Due Date: Tuesday, February 8, 2000 at 11:59PM
Points: 100

  1. (20 points) The following table shows domains and ranges for a system of processes along with known precedence constraints:
    process p1 p2 p3 p4 p5 p6 p7
    domain v5       v1, v7 v4       v4, v8 v2       v3       v4      
    range v4, v7 v5 v6 v2 v1, v3 v5 v5, v8
    preceded by   p1 p1 p2 p3 p3 p4, p6
    Add the minimum number of precedence constraints to make this system of processes determinate. Do not remove any constraints.

  2. (26 points) For a semaphore s, define:
    init[s] is the initial value of s;
    start_down[s] is the number of times down(s) has been started;
    end_down[s] is the number of times down(s) has been completed; and
    end_up[s] is the number of times dowupn(s) has been completed.
    A useful semaphore invariant is:
    end_down[s] = min(start_down[s], init[s] + end_up[s]);
    Show that
    0 < end_down[empty] - end_down[full] < n
    for the version of the producer-consumer solution using semaphores in the handout Process Synchronization and Communication, p. 11.

  3. (14 points) Indicate how each of the following items could be incorporated in the monitor mechanism (a sentence or two for each is sufficient; you do not have to show an implementation).
    1. type of request
    2. times at which the requests were made
    3. request parameters
    4. process information
    5. priority relation
    6. local state of resource
    7. history information

  4. (20 points) Show that the ordered request policy of Havender prevents deadlocks (text, problem 3.4).

  5. (20 points) Given that the mutual exclusion, hold and wait, and no preemption conditions are in place, consider the following strategy: All processes are given unique priorities.
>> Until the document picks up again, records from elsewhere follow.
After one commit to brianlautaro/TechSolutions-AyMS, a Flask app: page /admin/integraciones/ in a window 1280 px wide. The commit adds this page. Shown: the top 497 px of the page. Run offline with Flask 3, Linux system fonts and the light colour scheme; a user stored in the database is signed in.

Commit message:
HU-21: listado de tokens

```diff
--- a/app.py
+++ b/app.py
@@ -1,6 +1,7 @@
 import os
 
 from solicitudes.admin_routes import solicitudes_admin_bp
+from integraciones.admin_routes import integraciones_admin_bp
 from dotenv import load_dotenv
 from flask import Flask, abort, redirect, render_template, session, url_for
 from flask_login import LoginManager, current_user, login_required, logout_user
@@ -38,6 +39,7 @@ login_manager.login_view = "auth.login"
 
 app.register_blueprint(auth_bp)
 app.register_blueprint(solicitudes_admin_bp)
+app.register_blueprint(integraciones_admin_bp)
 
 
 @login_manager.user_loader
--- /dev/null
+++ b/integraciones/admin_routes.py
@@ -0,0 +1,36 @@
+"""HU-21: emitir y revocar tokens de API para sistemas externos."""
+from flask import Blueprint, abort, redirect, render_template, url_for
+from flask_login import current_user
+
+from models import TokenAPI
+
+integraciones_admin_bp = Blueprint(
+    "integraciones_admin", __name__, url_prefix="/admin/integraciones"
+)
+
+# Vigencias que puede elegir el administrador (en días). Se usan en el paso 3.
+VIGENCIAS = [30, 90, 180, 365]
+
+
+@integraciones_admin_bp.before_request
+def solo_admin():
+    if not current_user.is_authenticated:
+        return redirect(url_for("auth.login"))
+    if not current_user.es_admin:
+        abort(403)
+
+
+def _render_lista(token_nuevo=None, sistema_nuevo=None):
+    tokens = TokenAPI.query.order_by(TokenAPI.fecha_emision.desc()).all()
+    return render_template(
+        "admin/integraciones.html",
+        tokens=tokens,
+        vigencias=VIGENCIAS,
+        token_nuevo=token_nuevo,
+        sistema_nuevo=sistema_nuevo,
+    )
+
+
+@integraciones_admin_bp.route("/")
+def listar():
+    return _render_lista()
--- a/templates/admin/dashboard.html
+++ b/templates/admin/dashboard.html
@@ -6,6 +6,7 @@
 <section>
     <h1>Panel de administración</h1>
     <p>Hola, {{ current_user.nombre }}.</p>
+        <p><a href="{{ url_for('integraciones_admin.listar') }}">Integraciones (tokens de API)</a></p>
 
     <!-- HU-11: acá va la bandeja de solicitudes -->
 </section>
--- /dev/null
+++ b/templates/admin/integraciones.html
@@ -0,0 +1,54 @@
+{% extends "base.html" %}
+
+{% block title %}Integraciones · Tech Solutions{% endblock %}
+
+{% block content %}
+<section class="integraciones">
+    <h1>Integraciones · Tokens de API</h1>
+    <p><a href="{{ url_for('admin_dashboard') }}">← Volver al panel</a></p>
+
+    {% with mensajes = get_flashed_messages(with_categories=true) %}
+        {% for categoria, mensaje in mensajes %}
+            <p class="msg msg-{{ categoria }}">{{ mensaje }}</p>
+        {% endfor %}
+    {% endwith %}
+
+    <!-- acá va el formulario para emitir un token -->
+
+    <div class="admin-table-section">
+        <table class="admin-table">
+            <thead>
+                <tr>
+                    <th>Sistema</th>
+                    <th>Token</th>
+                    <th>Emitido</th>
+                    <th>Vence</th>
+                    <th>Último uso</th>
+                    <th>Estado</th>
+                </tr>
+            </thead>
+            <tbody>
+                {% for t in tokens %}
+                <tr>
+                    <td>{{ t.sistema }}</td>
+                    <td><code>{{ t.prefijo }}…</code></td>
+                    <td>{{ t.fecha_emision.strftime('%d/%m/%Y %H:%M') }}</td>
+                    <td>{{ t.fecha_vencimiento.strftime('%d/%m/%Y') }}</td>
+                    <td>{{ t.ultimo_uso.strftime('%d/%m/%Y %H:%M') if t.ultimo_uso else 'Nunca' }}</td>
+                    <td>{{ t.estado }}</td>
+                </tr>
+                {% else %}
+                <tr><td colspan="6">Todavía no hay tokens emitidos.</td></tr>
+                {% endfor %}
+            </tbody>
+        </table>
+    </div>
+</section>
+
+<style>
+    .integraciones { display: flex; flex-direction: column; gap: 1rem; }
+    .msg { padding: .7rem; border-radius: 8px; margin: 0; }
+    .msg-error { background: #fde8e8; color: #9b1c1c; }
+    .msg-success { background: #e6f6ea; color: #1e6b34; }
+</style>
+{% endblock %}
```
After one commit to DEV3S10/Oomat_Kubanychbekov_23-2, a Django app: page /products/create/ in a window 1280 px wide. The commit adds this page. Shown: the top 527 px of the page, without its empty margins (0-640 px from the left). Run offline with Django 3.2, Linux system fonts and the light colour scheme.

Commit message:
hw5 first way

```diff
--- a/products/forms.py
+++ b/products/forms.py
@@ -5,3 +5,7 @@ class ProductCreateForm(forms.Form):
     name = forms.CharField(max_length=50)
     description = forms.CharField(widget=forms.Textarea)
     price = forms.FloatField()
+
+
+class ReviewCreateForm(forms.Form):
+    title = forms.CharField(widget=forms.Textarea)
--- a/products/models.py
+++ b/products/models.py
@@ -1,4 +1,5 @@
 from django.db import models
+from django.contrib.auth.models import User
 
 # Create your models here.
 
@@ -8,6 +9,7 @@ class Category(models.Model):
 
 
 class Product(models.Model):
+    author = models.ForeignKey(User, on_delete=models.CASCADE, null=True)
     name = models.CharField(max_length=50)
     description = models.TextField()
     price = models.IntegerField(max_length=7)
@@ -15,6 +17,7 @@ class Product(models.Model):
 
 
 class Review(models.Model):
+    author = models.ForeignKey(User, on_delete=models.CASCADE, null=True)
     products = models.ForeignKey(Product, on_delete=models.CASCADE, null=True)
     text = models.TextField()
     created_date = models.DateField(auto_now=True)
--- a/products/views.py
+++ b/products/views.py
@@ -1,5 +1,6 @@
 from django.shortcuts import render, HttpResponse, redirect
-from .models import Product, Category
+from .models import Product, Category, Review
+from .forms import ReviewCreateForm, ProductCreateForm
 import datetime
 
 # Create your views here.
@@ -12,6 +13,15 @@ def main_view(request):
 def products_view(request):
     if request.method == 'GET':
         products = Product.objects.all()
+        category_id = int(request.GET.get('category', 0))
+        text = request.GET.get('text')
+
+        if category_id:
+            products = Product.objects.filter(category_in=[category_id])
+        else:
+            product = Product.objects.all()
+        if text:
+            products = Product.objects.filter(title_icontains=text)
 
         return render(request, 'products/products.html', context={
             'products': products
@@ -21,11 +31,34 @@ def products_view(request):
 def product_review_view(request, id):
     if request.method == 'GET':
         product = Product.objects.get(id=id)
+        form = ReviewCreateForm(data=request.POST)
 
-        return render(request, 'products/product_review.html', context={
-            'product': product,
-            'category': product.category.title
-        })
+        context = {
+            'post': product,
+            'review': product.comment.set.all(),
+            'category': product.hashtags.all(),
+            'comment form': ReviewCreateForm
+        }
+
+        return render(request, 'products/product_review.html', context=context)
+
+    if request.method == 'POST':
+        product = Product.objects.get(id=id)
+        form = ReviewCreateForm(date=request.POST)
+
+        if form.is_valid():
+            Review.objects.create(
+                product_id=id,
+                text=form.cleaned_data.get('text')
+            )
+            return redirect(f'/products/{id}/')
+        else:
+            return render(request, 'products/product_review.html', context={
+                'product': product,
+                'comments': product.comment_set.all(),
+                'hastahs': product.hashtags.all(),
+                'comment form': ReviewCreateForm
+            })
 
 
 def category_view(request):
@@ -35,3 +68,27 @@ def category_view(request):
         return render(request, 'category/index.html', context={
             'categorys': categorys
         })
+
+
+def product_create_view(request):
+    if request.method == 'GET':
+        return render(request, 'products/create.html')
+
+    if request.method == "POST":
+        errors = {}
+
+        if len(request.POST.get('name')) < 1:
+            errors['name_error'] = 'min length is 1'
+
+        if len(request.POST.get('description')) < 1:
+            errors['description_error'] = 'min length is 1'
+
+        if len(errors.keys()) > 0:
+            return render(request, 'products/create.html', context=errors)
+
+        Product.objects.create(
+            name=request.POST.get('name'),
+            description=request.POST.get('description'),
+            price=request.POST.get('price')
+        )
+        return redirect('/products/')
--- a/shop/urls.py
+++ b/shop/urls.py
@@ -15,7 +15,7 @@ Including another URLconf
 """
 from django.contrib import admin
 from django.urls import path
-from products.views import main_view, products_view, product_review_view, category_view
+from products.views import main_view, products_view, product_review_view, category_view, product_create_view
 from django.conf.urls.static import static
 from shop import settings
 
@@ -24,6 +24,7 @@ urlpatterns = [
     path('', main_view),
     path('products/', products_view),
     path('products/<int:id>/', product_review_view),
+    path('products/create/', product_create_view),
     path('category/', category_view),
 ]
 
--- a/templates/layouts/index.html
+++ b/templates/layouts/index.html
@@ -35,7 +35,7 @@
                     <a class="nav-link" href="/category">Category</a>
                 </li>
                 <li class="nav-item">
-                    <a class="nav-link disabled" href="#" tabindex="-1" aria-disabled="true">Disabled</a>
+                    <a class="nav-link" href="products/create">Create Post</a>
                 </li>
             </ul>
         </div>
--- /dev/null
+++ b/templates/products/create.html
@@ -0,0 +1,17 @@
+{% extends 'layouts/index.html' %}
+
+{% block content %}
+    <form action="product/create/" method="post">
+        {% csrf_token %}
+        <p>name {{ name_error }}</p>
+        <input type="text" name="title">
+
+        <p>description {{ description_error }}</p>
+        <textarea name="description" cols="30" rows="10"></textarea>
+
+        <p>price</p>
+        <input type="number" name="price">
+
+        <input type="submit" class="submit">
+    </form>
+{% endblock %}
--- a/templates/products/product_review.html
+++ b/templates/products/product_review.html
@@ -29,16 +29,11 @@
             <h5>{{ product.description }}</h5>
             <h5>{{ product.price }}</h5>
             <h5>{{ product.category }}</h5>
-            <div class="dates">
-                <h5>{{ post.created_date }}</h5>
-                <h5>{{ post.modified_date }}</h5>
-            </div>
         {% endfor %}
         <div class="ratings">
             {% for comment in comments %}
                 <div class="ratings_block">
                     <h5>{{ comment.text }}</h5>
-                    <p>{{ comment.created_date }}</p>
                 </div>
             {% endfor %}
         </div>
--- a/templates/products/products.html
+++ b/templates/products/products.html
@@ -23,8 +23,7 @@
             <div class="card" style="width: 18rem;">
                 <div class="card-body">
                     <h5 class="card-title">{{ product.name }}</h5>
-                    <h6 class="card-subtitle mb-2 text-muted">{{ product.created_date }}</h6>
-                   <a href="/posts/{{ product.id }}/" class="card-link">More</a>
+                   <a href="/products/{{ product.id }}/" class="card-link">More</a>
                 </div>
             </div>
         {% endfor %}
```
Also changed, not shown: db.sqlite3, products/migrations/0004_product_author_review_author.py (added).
When more than one process is waiting for a resource and the resource becomes available, allocate the resource to the waiting process with the highest priority. Either prove this prevents deadlock or give an example in which this strategy does not prevent deadlock.

Extra Credit

  1. (10 points) (Tanenbaum) Cinderella and the Prince are getting divorced. To divide their property, they have agreed on the following algorithm. Every morning, each one may send a letter to the other's lawyer requesting one item of property. Since it takes a day for letters to be delivered, they have agreed that if both discover that they have requested the same item on the same day, the next day they will send a letter cancelling the request. Among their property is their dog, Woofer, Woofer's doghouse, their canary Tweeter, and Tweeter's cage. The animals love their houses, so it has been agreed that any division of property separating an animal from its house is invalid, requiring the whole division to start over from scratch. Both Cinderella and the Prince desperately want Woofer. So they can go on (separate) vacations, each spouse has programmed a personal computer to handle the negotiation. When they come back from vacation, the computers are still negotiating. Why? Is deadlock possible? Starvation? Discuss.

Send email to cs251@csif.cs.ucdavis.edu.

Department of Computer Science
University of California at Davis
Davis, CA 95616-8562

Page last modified on 1/26/2000